Recorded data:
++++

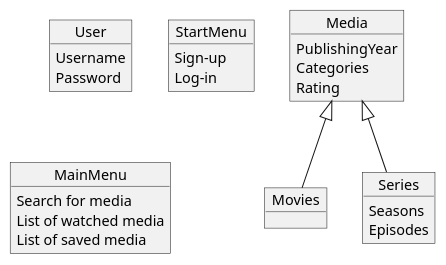
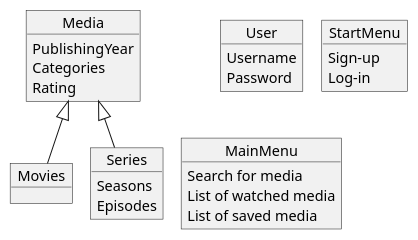
One commit to TobiasTheDanish/SP3 changed the diagram in Documentation/ObjectDiagram.puml. Above: the diagram before and after it, drawn with PlantUML. The commit also changed 4 other files, not shown here.

```diff
--- a/Documentation/ObjectDiagram.puml
+++ b/Documentation/ObjectDiagram.puml
@@ -1,32 +1,33 @@
 @startuml
-'https://plantuml.com/class-diagram
+!pragma layout smetana
+
 object Media {
 PublishingYear
 Categories
 Rating
 }
 object Movies
 object Series{
 Seasons
 Episodes
 }
 object User {
 Username
 Password
 }
 object StartMenu {
 Sign-up
 Log-in
 }
 object MainMenu {
 Search for media
 List of watched media
 List of saved media
 }
 
 Media <|-- Movies
 Media <|-- Series
 
 
 
 @enduml
```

++++

Your assignment:
For each entry, copy the text exactly and leave out any image it carries.

Result for this exercise:
One commit to TobiasTheDanish/SP3 changed the diagram in Documentation/ObjectDiagram.puml. Above: the diagram before and after it, drawn with PlantUML. The commit also changed 4 other files, not shown here.

```diff
--- a/Documentation/ObjectDiagram.puml
+++ b/Documentation/ObjectDiagram.puml
@@ -1,32 +1,33 @@
 @startuml
-'https://plantuml.com/class-diagram
+!pragma layout smetana
+
 object Media {
 PublishingYear
 Categories
 Rating
 }
 object Movies
 object Series{
 Seasons
 Episodes
 }
 object User {
 Username
 Password
 }
 object StartMenu {
 Sign-up
 Log-in
 }
 object MainMenu {
 Search for media
 List of watched media
 List of saved media
 }
 
 Media <|-- Movies
 Media <|-- Series
 
 
 
 @enduml
```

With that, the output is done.